### Brief
What you give back must match the data exactly, minus the pictures.

### Records for the task
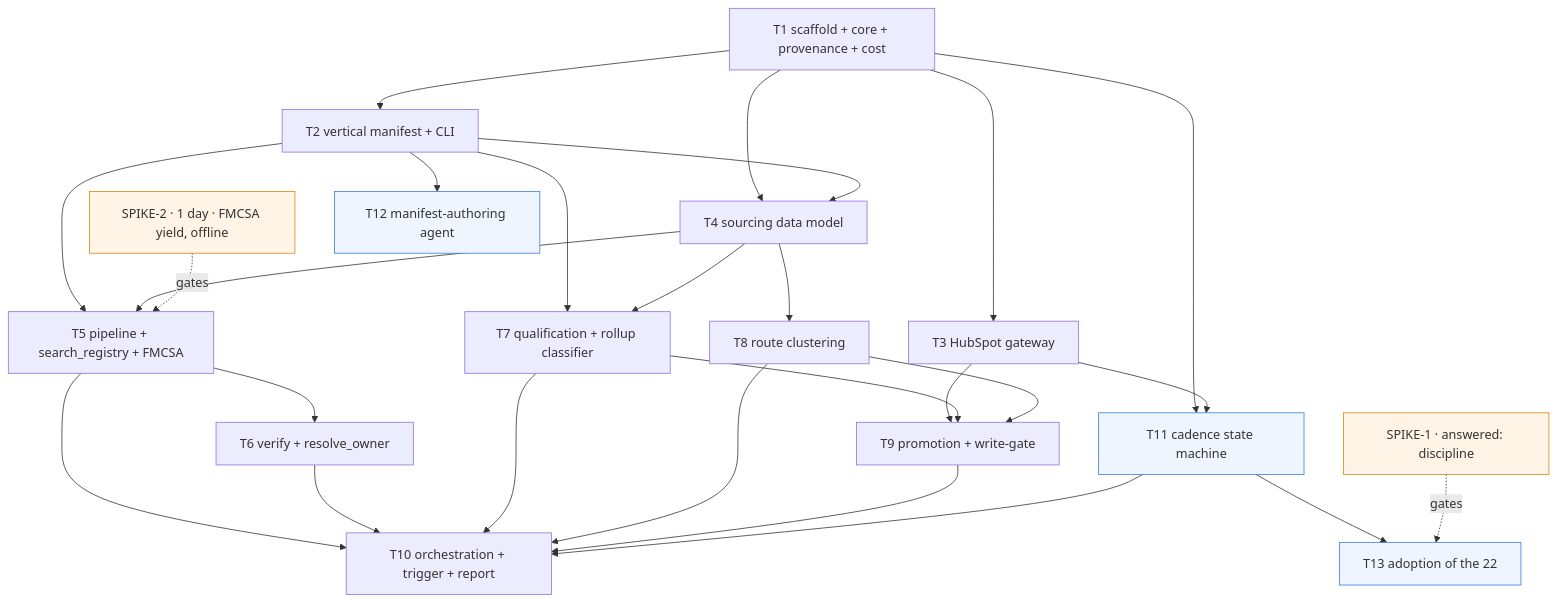
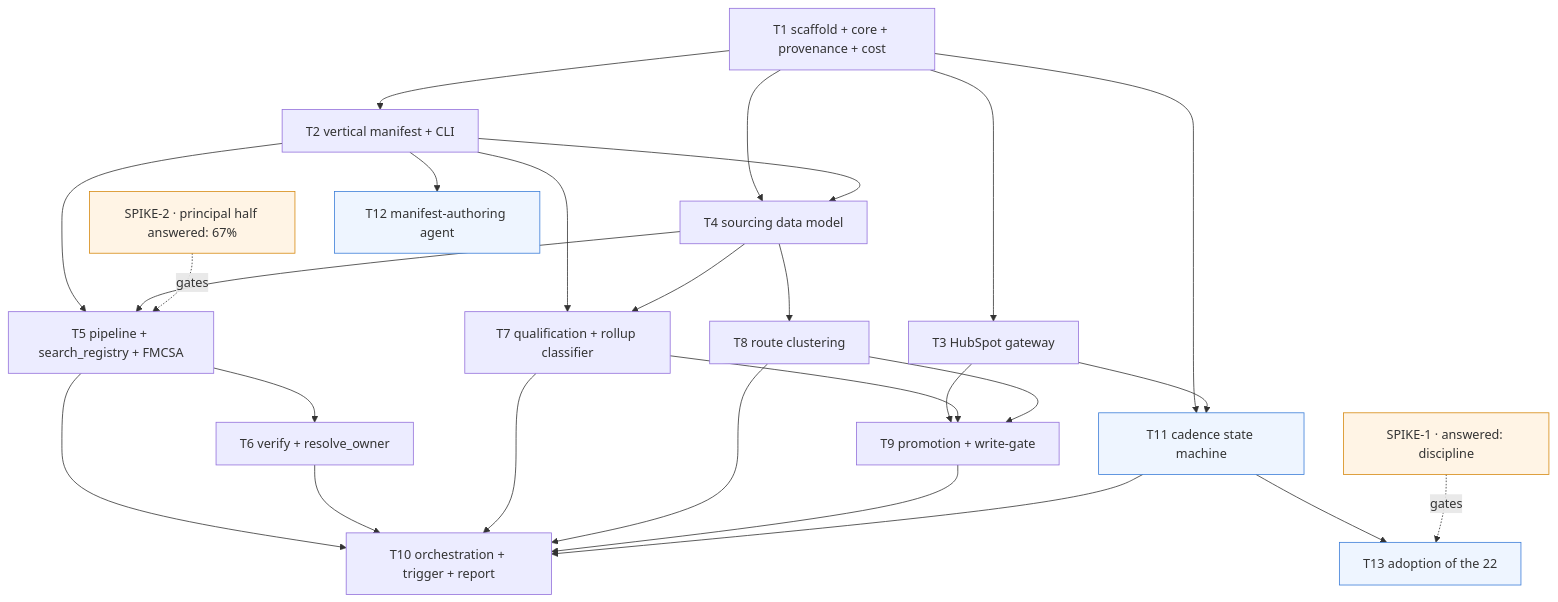
Before and after one commit to sandeepjunaghare/my-dynamous-muse: the diagram in agentic-course-2.0/my-example-app/docs/tickets/local-prospect-engine.md, drawn with Mermaid. The commit also changed other lines of this file and 2 other files, not shown here.

First line of the commit message:
docs(tickets): run T5, T7 and T8 in parallel; SPIKE-2 no longer gates T5

````diff
--- a/agentic-course-2.0/my-example-app/docs/tickets/local-prospect-engine.md
+++ b/agentic-course-2.0/my-example-app/docs/tickets/local-prospect-engine.md
@@ -301,49 +301,49 @@
 ```mermaid
 graph TD
   S1[SPIKE-1 · answered: discipline]:::spike
-  S2[SPIKE-2 · 1 day · FMCSA yield, offline]:::spike
+  S2[SPIKE-2 · principal half answered: 67%]:::spike
 
   T1[T1 scaffold + core + provenance + cost]
   T2[T2 vertical manifest + CLI]
   T3[T3 HubSpot gateway]
   T4[T4 sourcing data model]
   T5[T5 pipeline + search_registry + FMCSA]
   T6[T6 verify + resolve_owner]
   T7[T7 qualification + rollup classifier]
   T8[T8 route clustering]
   T9[T9 promotion + write-gate]
   T11[T11 cadence state machine]:::new
   T12[T12 manifest-authoring agent]:::new
   T13[T13 adoption of the 22]:::new
   T10[T10 orchestration + trigger + report]
 
   T1 --> T2
   T1 --> T3
   T1 --> T4
   T2 --> T4
   T2 --> T5
   T4 --> T5
   T2 --> T7
   T4 --> T7
   T5 --> T6
   T4 --> T8
   T3 --> T9
   T7 --> T9
   T8 --> T9
   T2 --> T12
   T1 --> T11
   T3 --> T11
   T11 --> T13
   T5 --> T10
   T6 --> T10
   T7 --> T10
   T8 --> T10
   T9 --> T10
   T11 --> T10
 
   S2 -.gates.-> T5
   S1 -.gates.-> T13
 
   classDef spike fill:#fff4e5,stroke:#d68910;
   classDef new fill:#eef5ff,stroke:#3b7dd8;
 ```
````
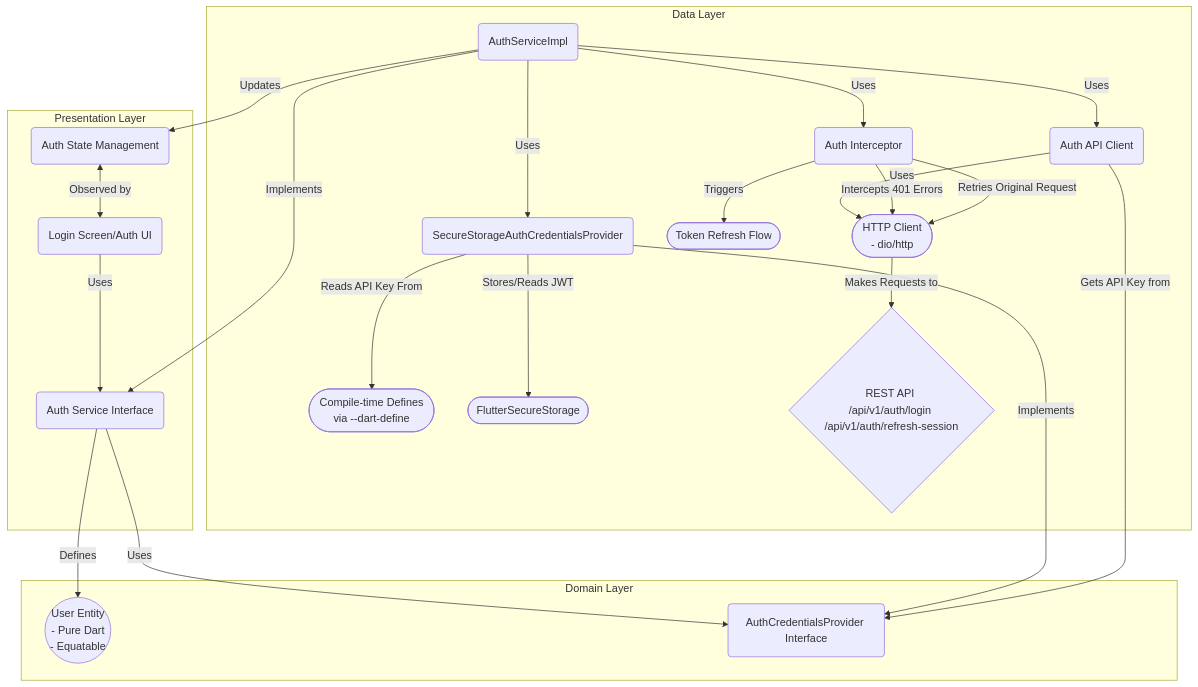
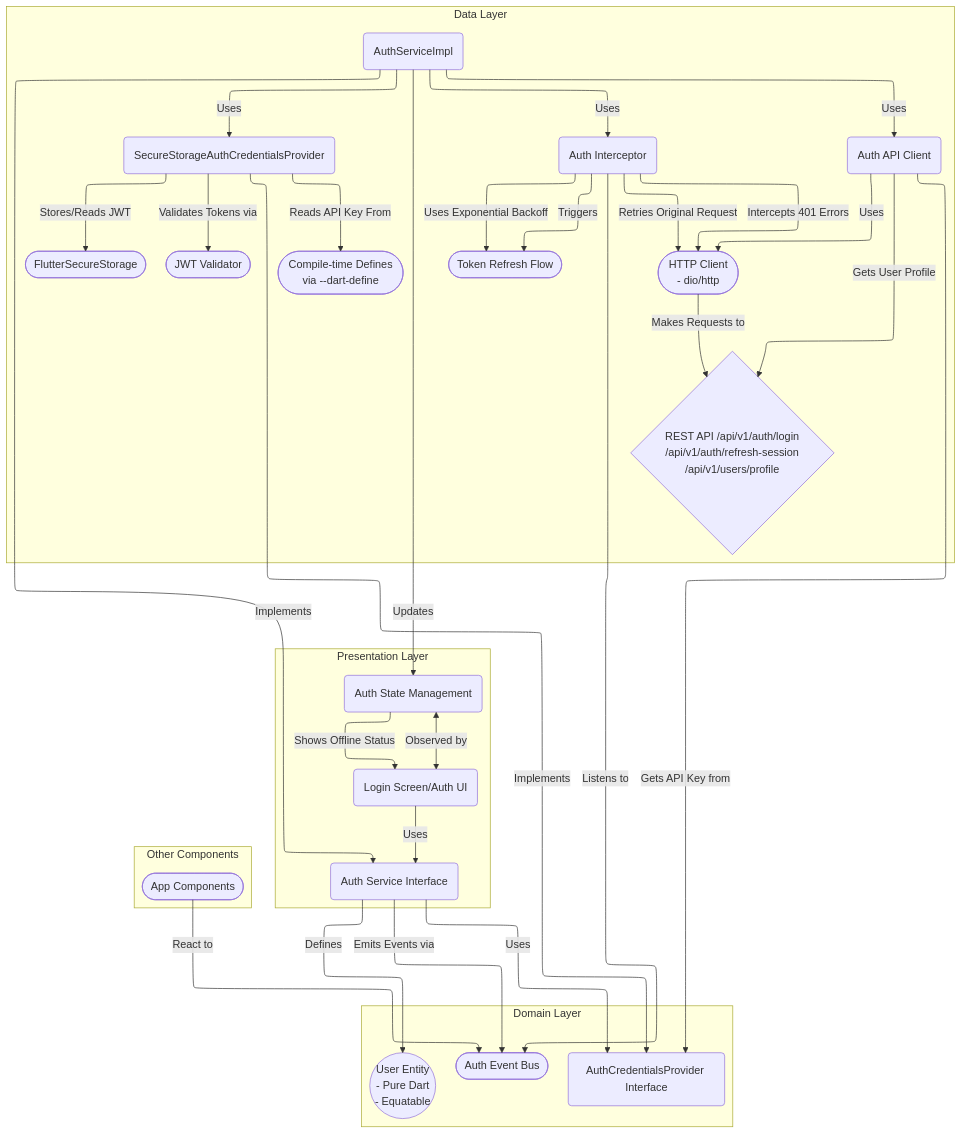
The first of 2 diagrams in docs/current/auth_architecture.md (MediScribe/docjet-mobile), drawn with Mermaid before and after one commit. The commit also changed other lines of this file and 4 other files, not shown here.

First line of the commit message:
docs: update auth architecture documentation with implemented features

````diff
--- a/docs/current/auth_architecture.md
+++ b/docs/current/auth_architecture.md
@@ -9,39 +9,44 @@
 ```mermaid
-%%{init: {'theme': 'default'}}%%
+%%{init: {'flowchart': {'defaultRenderer': 'elk'}}}%%
 graph TD
     subgraph "Presentation Layer"
         UI(Login Screen/Auth UI) -->|Uses| AuthService(Auth Service Interface)
         AuthState(Auth State Management) <-->|Observed by| UI
+        AuthState -->|Shows Offline Status| UI
     end
 
     subgraph "Domain Layer"
         AuthService -->|Defines| User((User Entity<br>- Pure Dart<br>- Equatable))
         AuthService -->|Uses| AuthCredProvider(AuthCredentialsProvider Interface)
+        AuthService -->|Emits Events via| AuthEventBus([Auth Event Bus])
     end
 
     subgraph "Data Layer"
         AuthServiceImpl(AuthServiceImpl) -->|Implements| AuthService
         AuthServiceImpl -->|Uses| AuthApiClient(Auth API Client)
         AuthServiceImpl -->|Updates| AuthState
         AuthServiceImpl -->|Uses| AuthCredProviderImpl(SecureStorageAuthCredentialsProvider)
         AuthServiceImpl -->|Uses| AuthInterceptor(Auth Interceptor)
         
         AuthCredProviderImpl -->|Implements| AuthCredProvider
         AuthCredProviderImpl -->|Reads API Key From| CompileDefines([Compile-time Defines<br>via --dart-define])
         AuthCredProviderImpl -->|Stores/Reads JWT| SecureStorage([FlutterSecureStorage])
+        AuthCredProviderImpl -->|Validates Tokens via| JwtValidator([JWT Validator])
         
         AuthApiClient -->|Uses| HttpClient([HTTP Client<br>- dio/http])
         AuthApiClient -->|Gets API Key from| AuthCredProvider
+        AuthApiClient -->|Gets User Profile| AuthAPI
         
         AuthInterceptor -->|Intercepts 401 Errors| HttpClient
         AuthInterceptor -->|Triggers| TokenRefresh([Token Refresh Flow])
         AuthInterceptor -->|Retries Original Request| HttpClient
+        AuthInterceptor -->|Uses Exponential Backoff| TokenRefresh
+        AuthInterceptor -->|Listens to| AuthEventBus
         
-        HttpClient -->|Makes Requests to| AuthAPI{REST API /api/v1/auth/login /api/v1/auth/refresh-session}
+        HttpClient -->|Makes Requests to| AuthAPI{REST API /api/v1/auth/login <br>/api/v1/auth/refresh-session<br>/api/v1/users/profile}
     end
 
-    %% Styling with improved contrast
-    class UI,AuthState presentation;
-    class AuthService,User,AuthCredProvider domain;
-    class AuthServiceImpl,AuthCredProviderImpl,SecureStorage,HttpClient,AuthAPI,AuthApiClient,AuthInterceptor,TokenRefresh,CompileDefines data;
+    subgraph "Other Components"
+        OtherComponents([App Components]) -->|React to| AuthEventBus
+    end
 ```
````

### Response box
Before and after one commit to sandeepjunaghare/my-dynamous-muse: the diagram in agentic-course-2.0/my-example-app/docs/tickets/local-prospect-engine.md, drawn with Mermaid. The commit also changed other lines of this file and 2 other files, not shown here.

First line of the commit message:
docs(tickets): run T5, T7 and T8 in parallel; SPIKE-2 no longer gates T5

````diff
--- a/agentic-course-2.0/my-example-app/docs/tickets/local-prospect-engine.md
+++ b/agentic-course-2.0/my-example-app/docs/tickets/local-prospect-engine.md
@@ -301,49 +301,49 @@
 ```mermaid
 graph TD
   S1[SPIKE-1 · answered: discipline]:::spike
-  S2[SPIKE-2 · 1 day · FMCSA yield, offline]:::spike
+  S2[SPIKE-2 · principal half answered: 67%]:::spike
 
   T1[T1 scaffold + core + provenance + cost]
   T2[T2 vertical manifest + CLI]
   T3[T3 HubSpot gateway]
   T4[T4 sourcing data model]
   T5[T5 pipeline + search_registry + FMCSA]
   T6[T6 verify + resolve_owner]
   T7[T7 qualification + rollup classifier]
   T8[T8 route clustering]
   T9[T9 promotion + write-gate]
   T11[T11 cadence state machine]:::new
   T12[T12 manifest-authoring agent]:::new
   T13[T13 adoption of the 22]:::new
   T10[T10 orchestration + trigger + report]
 
   T1 --> T2
   T1 --> T3
   T1 --> T4
   T2 --> T4
   T2 --> T5
   T4 --> T5
   T2 --> T7
   T4 --> T7
   T5 --> T6
   T4 --> T8
   T3 --> T9
   T7 --> T9
   T8 --> T9
   T2 --> T12
   T1 --> T11
   T3 --> T11
   T11 --> T13
   T5 --> T10
   T6 --> T10
   T7 --> T10
   T8 --> T10
   T9 --> T10
   T11 --> T10
 
   S2 -.gates.-> T5
   S1 -.gates.-> T13
 
   classDef spike fill:#fff4e5,stroke:#d68910;
   classDef new fill:#eef5ff,stroke:#3b7dd8;
 ```
````
The first of 2 diagrams in docs/current/auth_architecture.md (MediScribe/docjet-mobile), drawn with Mermaid before and after one commit. The commit also changed other lines of this file and 4 other files, not shown here.

First line of the commit message:
docs: update auth architecture documentation with implemented features

````diff
--- a/docs/current/auth_architecture.md
+++ b/docs/current/auth_architecture.md
@@ -9,39 +9,44 @@
 ```mermaid
-%%{init: {'theme': 'default'}}%%
+%%{init: {'flowchart': {'defaultRenderer': 'elk'}}}%%
 graph TD
     subgraph "Presentation Layer"
         UI(Login Screen/Auth UI) -->|Uses| AuthService(Auth Service Interface)
         AuthState(Auth State Management) <-->|Observed by| UI
+        AuthState -->|Shows Offline Status| UI
     end
 
     subgraph "Domain Layer"
         AuthService -->|Defines| User((User Entity<br>- Pure Dart<br>- Equatable))
         AuthService -->|Uses| AuthCredProvider(AuthCredentialsProvider Interface)
+        AuthService -->|Emits Events via| AuthEventBus([Auth Event Bus])
     end
 
     subgraph "Data Layer"
         AuthServiceImpl(AuthServiceImpl) -->|Implements| AuthService
         AuthServiceImpl -->|Uses| AuthApiClient(Auth API Client)
         AuthServiceImpl -->|Updates| AuthState
         AuthServiceImpl -->|Uses| AuthCredProviderImpl(SecureStorageAuthCredentialsProvider)
         AuthServiceImpl -->|Uses| AuthInterceptor(Auth Interceptor)
         
         AuthCredProviderImpl -->|Implements| AuthCredProvider
         AuthCredProviderImpl -->|Reads API Key From| CompileDefines([Compile-time Defines<br>via --dart-define])
         AuthCredProviderImpl -->|Stores/Reads JWT| SecureStorage([FlutterSecureStorage])
+        AuthCredProviderImpl -->|Validates Tokens via| JwtValidator([JWT Validator])
         
         AuthApiClient -->|Uses| HttpClient([HTTP Client<br>- dio/http])
         AuthApiClient -->|Gets API Key from| AuthCredProvider
+        AuthApiClient -->|Gets User Profile| AuthAPI
         
         AuthInterceptor -->|Intercepts 401 Errors| HttpClient
         AuthInterceptor -->|Triggers| TokenRefresh([Token Refresh Flow])
         AuthInterceptor -->|Retries Original Request| HttpClient
+        AuthInterceptor -->|Uses Exponential Backoff| TokenRefresh
+        AuthInterceptor -->|Listens to| AuthEventBus
         
-        HttpClient -->|Makes Requests to| AuthAPI{REST API /api/v1/auth/login /api/v1/auth/refresh-session}
+        HttpClient -->|Makes Requests to| AuthAPI{REST API /api/v1/auth/login <br>/api/v1/auth/refresh-session<br>/api/v1/users/profile}
     end
 
-    %% Styling with improved contrast
-    class UI,AuthState presentation;
-    class AuthService,User,AuthCredProvider domain;
-    class AuthServiceImpl,AuthCredProviderImpl,SecureStorage,HttpClient,AuthAPI,AuthApiClient,AuthInterceptor,TokenRefresh,CompileDefines data;
+    subgraph "Other Components"
+        OtherComponents([App Components]) -->|React to| AuthEventBus
+    end
 ```
````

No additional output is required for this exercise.